Wait a minute…“disco-pop elements?” It seems that when ”If You Don’t Love Me” fell into the hands of a savvy Epic exec, the company recognized the serious crossover potential the bubbly track possessed. With McAloon’s permission, the song was turned over to British remix artists Future Sound of London, and before long the remixed version had leapt to the crown of the US dance charts. “I loved the sort of strange thing they did.” says McAIoon of the FSOL version. ”They made a tiny little melody around my voice—not a tune that we had written, but one of their own. That’s ironic. We’ve got a dance hit, and it’s got a kind of a melody, but it’s not one of mine.”
If that isn’t enough irony for you, McAloon had dance music specifically in mind when he began to write “The Sound of Crying,” shortly after George Bush’s Gulf War. “It was more a feeling that, no matter how well-regulated world affairs are, disasters are always gonna happen. Now, normally I stay away from those kind of big statements, cuz I feel uncomfortable making them, but in this case it just fell out…”

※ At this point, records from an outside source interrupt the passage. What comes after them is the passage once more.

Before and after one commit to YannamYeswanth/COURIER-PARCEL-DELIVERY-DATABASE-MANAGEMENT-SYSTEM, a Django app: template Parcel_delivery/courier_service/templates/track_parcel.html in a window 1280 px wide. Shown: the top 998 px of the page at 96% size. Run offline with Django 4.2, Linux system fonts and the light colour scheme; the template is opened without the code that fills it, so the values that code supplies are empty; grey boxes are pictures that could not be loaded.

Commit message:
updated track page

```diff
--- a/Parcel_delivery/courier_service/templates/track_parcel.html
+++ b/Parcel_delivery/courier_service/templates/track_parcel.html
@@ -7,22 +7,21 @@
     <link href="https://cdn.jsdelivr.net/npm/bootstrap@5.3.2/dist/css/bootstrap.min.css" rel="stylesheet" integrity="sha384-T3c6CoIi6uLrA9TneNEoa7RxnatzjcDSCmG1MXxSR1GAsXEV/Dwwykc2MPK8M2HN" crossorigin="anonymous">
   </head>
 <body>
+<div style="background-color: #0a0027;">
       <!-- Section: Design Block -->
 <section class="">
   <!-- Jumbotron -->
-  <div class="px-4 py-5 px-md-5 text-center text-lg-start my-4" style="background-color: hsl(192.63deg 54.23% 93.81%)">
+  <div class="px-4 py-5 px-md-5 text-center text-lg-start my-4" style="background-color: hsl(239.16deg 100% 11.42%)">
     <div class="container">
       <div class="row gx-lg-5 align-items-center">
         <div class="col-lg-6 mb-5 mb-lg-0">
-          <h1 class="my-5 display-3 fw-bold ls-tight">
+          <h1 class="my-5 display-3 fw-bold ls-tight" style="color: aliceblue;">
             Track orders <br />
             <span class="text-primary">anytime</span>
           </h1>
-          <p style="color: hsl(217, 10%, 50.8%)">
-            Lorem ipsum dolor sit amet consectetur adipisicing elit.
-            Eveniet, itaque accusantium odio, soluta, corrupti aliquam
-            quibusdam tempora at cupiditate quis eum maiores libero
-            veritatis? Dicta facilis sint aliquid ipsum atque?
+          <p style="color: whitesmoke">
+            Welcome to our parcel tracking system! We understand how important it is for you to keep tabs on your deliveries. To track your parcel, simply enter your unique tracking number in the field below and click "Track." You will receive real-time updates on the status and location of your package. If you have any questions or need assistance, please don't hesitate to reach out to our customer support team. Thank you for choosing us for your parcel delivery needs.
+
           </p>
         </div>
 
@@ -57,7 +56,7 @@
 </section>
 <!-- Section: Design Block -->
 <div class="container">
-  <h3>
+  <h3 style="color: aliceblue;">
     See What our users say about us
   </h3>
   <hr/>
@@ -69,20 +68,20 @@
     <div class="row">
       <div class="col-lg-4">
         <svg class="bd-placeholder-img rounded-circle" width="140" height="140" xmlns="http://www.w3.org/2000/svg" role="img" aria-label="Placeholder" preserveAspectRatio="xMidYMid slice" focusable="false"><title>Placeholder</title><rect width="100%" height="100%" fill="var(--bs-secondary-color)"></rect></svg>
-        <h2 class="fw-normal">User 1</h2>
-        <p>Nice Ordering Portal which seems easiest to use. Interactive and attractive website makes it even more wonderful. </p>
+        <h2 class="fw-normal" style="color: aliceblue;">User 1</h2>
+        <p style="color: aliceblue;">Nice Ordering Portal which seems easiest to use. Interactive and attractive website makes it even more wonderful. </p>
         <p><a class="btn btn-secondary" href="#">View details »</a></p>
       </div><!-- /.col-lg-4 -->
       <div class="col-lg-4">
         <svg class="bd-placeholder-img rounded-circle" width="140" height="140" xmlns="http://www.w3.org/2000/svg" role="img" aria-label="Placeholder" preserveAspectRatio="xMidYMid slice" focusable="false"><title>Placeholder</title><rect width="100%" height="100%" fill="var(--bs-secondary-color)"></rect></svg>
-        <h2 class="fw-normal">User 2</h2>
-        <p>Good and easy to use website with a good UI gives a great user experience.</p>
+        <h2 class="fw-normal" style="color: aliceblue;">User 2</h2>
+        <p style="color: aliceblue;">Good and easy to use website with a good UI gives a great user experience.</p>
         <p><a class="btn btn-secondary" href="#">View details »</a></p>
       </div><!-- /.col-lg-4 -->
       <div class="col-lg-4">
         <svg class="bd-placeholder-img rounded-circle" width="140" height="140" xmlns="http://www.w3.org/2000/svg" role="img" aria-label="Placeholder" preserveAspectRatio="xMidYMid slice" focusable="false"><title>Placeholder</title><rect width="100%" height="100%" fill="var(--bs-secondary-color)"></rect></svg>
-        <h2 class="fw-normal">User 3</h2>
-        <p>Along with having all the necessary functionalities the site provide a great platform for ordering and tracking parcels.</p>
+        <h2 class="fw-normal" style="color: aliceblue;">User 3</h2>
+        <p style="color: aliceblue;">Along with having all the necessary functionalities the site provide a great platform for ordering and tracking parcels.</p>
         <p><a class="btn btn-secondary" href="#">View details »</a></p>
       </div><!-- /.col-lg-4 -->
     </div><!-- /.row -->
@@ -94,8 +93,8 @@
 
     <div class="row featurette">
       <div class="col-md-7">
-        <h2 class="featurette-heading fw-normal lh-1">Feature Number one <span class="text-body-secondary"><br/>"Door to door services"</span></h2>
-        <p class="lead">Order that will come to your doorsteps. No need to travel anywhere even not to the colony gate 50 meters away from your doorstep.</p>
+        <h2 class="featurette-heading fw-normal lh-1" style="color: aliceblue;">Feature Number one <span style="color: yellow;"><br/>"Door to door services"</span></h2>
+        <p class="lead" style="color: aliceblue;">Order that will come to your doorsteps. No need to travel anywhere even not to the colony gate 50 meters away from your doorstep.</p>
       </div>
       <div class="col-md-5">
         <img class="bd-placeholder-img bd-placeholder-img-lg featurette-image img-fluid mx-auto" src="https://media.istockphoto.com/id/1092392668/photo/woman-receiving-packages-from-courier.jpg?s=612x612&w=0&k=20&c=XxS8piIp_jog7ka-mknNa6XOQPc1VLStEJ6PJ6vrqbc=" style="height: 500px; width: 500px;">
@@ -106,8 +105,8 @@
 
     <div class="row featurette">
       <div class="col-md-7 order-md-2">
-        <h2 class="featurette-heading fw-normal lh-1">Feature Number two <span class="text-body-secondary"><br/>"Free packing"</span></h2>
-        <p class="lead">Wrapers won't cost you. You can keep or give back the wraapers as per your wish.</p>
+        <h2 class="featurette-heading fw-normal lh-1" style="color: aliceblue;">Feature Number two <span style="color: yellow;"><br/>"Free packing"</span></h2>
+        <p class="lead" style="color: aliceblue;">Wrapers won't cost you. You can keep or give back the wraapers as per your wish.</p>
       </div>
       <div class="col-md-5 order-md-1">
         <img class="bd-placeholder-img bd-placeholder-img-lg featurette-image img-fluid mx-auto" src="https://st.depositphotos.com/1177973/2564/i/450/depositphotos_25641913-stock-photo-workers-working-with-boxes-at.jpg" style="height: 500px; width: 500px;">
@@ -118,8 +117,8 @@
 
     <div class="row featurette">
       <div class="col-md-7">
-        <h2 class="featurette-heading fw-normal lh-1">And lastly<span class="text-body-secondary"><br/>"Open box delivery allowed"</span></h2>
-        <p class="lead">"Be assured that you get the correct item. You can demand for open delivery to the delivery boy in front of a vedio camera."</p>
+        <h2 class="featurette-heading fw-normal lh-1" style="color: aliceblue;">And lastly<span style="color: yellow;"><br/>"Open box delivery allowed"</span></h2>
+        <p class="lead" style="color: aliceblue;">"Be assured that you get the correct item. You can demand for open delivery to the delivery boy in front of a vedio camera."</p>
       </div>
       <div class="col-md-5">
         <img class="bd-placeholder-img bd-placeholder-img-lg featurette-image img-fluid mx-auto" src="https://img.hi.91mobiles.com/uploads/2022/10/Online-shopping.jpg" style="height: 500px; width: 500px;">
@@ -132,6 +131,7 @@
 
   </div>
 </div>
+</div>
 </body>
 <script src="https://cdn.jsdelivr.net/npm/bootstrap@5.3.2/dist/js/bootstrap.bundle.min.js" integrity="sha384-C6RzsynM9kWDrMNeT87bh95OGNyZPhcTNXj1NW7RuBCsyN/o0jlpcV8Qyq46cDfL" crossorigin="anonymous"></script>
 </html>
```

From where? “I’d been writing songs kind of about Michael Jackson. The verses were gonna list all these things that had gone wrong for him, and I was going to invent some and, in the same way Jordan was about Elvis, write a song about Michael Jackson. But the release from it all was going to be the chorus, “Only the boogie music/Will never, ever let you down.‘ Then at the last minute my nerve failed. No matter how much I loaded up the verses with disturbing images, I just wasn’t sure about the chorus.”
The resulting tune, with Gulf War lyrics and an Off the Wall pop beat, is quintessential Paddy McAloon at his honey-and-vinegar finest, and a classic example of how his skill is lost on many listeners. ”If I go to Belgium or France, some people say, “yeah, yeah, your records are really pretty,’ and they haven’t gotten the lyrical aspect to add that little bit of acid. I’m very happy if anybody likes it on any sort of level – I’m not insisting that everybody pours over the lyric sheet, but if you don’t get that, you’re kind of losing a lot.”
Considering his attention to detail, it’s no surprise that from garage bandleader to dance sensation, McAloon has always looked to master songwriters of an earlier era for inspiration. And despite a penchant for Neil Young and Joni Mitchell, he reserves his highest praise for the work of men such as Cole Porter, Irving Berlin, and Richard Rodgers. “I think to deliver your heartaches with panache is really quite moving,” he says in reference to the lyrics of Lorenz Hart’s “My Funny Valentine.” “To be really honest, I think the people like me who aspire to that know that we‘re talking about not the top ten percent of songwriters in the world, but the top two or three percent. That league is always out of reach to everyone else. But once you set your sights on it, and see it as a kind of beacon, you can’t be satisfied with either your own output, or this week’s Pearl Jam record.”